But, to take a look at Black women in the news this month– is to know that simply surviving is no longer feasible. Not only must we create space to live, we must call our ‘friends’ to task and state once and for all– your silence is no longer an option. I’m talking to you Black men and White women. It is time for you to be outraged. It is time for you to discover what we have known for centuries— your survival is forever tied to ours. When we toiled in silence from enslavement to suffrage, from reconstruction to civil rights– we knew very well that when and where we entered, you entered with us.

And now, it is officially time for you to be outraged. There is so much to choose from.

  • Be outraged that Carlesha Freeland Gaither was snatched from a Philadelphia street after getting off the bus. Thankfully Carlesha was found safely in Maryland.
  • Be outraged that Black women are regularly harassed on the street- at any time of day, in any type of outfit.
  • Be outraged that men can place their need to say ‘hello’ or ‘you look nice today’ or ‘smile,’ above the needs of Black women to feel safe and unviolated…. ESPECIALLY in the wake of seeing a video like the Carlesha Freeland Gaither kidnapping.
  • Be outraged that there was more outrage about Black and Latino men being catcallers than there was about Mary Spears being murdered by one.
  • Be outraged that a Black woman graduate breastfeeding was shamed just months before a white woman graduate breastfeeding went viral.
  • Be outraged that a white male “comedian” tweeted slavery rape fantasies about First Take host Cari Champion.
  • Be outraged that Chris Brown referred to women of color as “trout mouth ass bitches” and “Muppet face ass basic bitches”
  • Be outraged that after being promised a resolution, the girls in Chibok have not been returned and will likely never be.
  • Be as outraged about Daniel Holtzclaw as you are about Darren Wilson.
  • Be outraged that Janay Palmer Rice was re-victimized this Halloween.
  • Be as outraged that Bill Cosby has a known history of sexually assaulting Black women as you are about his respectability politics– then believe the survivors when they showed you who he was the first time.
  • Be outraged that over a year later we have not found the killer of Islan Nettles.

It is time to stand on the front lines with Black women because your silence is beginning to drown out the noise of our enemies.
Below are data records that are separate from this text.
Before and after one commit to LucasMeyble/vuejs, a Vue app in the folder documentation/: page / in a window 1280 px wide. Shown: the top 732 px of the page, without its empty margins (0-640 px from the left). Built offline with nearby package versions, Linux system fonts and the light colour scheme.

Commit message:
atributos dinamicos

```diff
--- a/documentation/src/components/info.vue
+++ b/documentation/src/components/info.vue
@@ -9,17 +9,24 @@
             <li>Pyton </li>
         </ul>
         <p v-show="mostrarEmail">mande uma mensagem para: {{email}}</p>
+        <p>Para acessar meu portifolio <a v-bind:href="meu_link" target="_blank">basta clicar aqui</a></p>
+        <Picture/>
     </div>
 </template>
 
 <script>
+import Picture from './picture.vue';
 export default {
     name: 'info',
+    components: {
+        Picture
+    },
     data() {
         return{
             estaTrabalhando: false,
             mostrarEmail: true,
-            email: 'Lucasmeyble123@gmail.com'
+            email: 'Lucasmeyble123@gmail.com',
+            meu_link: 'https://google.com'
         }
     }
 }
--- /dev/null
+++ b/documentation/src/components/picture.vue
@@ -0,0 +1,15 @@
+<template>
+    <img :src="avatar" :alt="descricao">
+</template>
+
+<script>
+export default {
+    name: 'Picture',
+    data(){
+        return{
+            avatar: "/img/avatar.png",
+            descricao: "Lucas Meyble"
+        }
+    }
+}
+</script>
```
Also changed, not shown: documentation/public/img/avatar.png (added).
Get mad. Stop talking, listen. Hear what we are saying, and take our word for it. In your barber shops, during your football games, on your way to grab your pumpkin spice latte, and on your twitter and facebook feeds– it is time to become your sister’s keeper. Hold each other accountable. Be vulnerable enough to confront the ways you have failed us. And if nothing else, speak our names.